Exercise:
Search the entries below for the string "Enter" and copy the lines that hold it.

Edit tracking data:
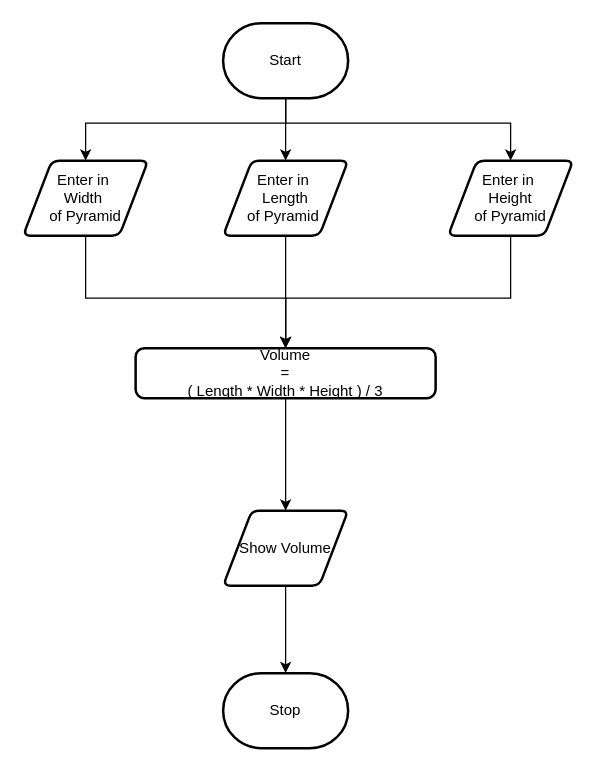
Above: design/flowchart.drawio in MTHS-ICS2O-2-2022/ICS2O-Unit-3-02-Osamah-Hasan (draw.io), before the change. Source tidied: cells renumbered, new cells numbered last; positions are measured from the earlier drawing's top-left corner, leaving out a move shared by most shapes. Both pictures are drawn from the tidied source at 125%, with x=0, y=0 at pixel (22, 22).
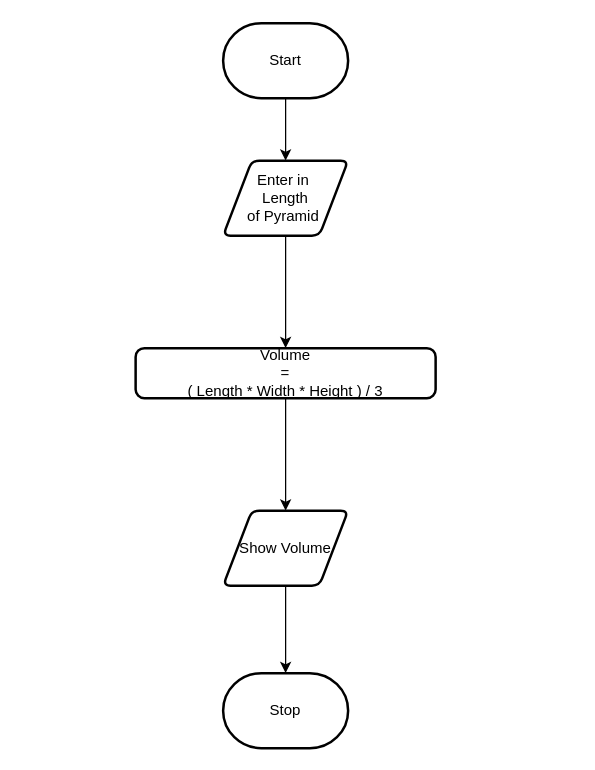
The same diagram, later.

The change refers to these unchanged cells:
```xml
<mxCell id="5" value="Start" style="strokeWidth=2;html=1;shape=mxgraph.flowchart.terminator;whiteSpace=wrap;" parent="1" vertex="1">
  <mxGeometry x="160" width="100" height="60" as="geometry" />
</mxCell>
<mxCell id="12" value="Volume &lt;br&gt;= &lt;br&gt;( Length * Width * Height ) / 3" style="rounded=1;whiteSpace=wrap;html=1;absoluteArcSize=1;arcSize=14;strokeWidth=2;" parent="1" vertex="1">
  <mxGeometry x="90" y="260" width="240" height="40" as="geometry" />
</mxCell>
```

Diff of the diagram source:
```diff
@@
-    <mxCell id="3" style="edgeStyle=orthogonalEdgeStyle;html=1;fontFamily=Helvetica;fontSize=12;fontColor=default;rounded=0;" parent="1" edge="1" source="5" target="14">
-      <mxGeometry relative="1" as="geometry">
-        <Array as="points">
-          <mxPoint x="210" y="80" />
-          <mxPoint x="50" y="80" />
-        </Array>
-      </mxGeometry>
-    </mxCell>
-    <mxCell id="4" style="edgeStyle=orthogonalEdgeStyle;shape=connector;rounded=0;html=1;labelBackgroundColor=default;strokeColor=default;fontFamily=Helvetica;fontSize=12;fontColor=default;endArrow=classic;" parent="1" edge="1" source="5" target="10">
-      <mxGeometry relative="1" as="geometry">
-        <Array as="points">
-          <mxPoint x="210" y="80" />
-          <mxPoint x="390" y="80" />
-        </Array>
-      </mxGeometry>
-    </mxCell>
@@
-    <mxCell id="9" style="edgeStyle=orthogonalEdgeStyle;shape=connector;rounded=0;html=1;labelBackgroundColor=default;strokeColor=default;fontFamily=Helvetica;fontSize=12;fontColor=default;endArrow=classic;" parent="1" edge="1" source="10" target="12">
-      <mxGeometry relative="1" as="geometry">
-        <Array as="points">
-          <mxPoint x="390" y="220" />
-          <mxPoint x="210" y="220" />
-        </Array>
-      </mxGeometry>
-    </mxCell>
-    <mxCell id="10" value="Enter in&amp;nbsp;&lt;br&gt;Height&lt;br&gt;of Pyramid" style="shape=parallelogram;html=1;strokeWidth=2;perimeter=parallelogramPerimeter;whiteSpace=wrap;rounded=1;arcSize=12;size=0.23;" parent="1" vertex="1">
-      <mxGeometry x="340" y="110" width="100" height="60" as="geometry" />
-    </mxCell>
@@
-    <mxCell id="13" style="edgeStyle=orthogonalEdgeStyle;shape=connector;rounded=0;html=1;labelBackgroundColor=default;strokeColor=default;fontFamily=Helvetica;fontSize=12;fontColor=default;endArrow=classic;" parent="1" edge="1" source="14" target="12">
-      <mxGeometry relative="1" as="geometry">
-        <Array as="points">
-          <mxPoint x="50" y="220" />
-          <mxPoint x="210" y="220" />
-        </Array>
-      </mxGeometry>
-    </mxCell>
-    <mxCell id="14" value="Enter in&amp;nbsp;&lt;br&gt;Width&amp;nbsp;&lt;br&gt;of Pyramid" style="shape=parallelogram;html=1;strokeWidth=2;perimeter=parallelogramPerimeter;whiteSpace=wrap;rounded=1;arcSize=12;size=0.23;" parent="1" vertex="1">
-      <mxGeometry y="110" width="100" height="60" as="geometry" />
-    </mxCell>
```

Reply:
-    <mxCell id="10" value="Enter in&amp;nbsp;&lt;br&gt;Height&lt;br&gt;of Pyramid" style="shape=parallelogram;html=1;strokeWidth=2;perimeter=parallelogramPerimeter;whiteSpace=wrap;rounded=1;arcSize=12;size=0.23;" parent="1" vertex="1">
-    <mxCell id="14" value="Enter in&amp;nbsp;&lt;br&gt;Width&amp;nbsp;&lt;br&gt;of Pyramid" style="shape=parallelogram;html=1;strokeWidth=2;perimeter=parallelogramPerimeter;whiteSpace=wrap;rounded=1;arcSize=12;size=0.23;" parent="1" vertex="1">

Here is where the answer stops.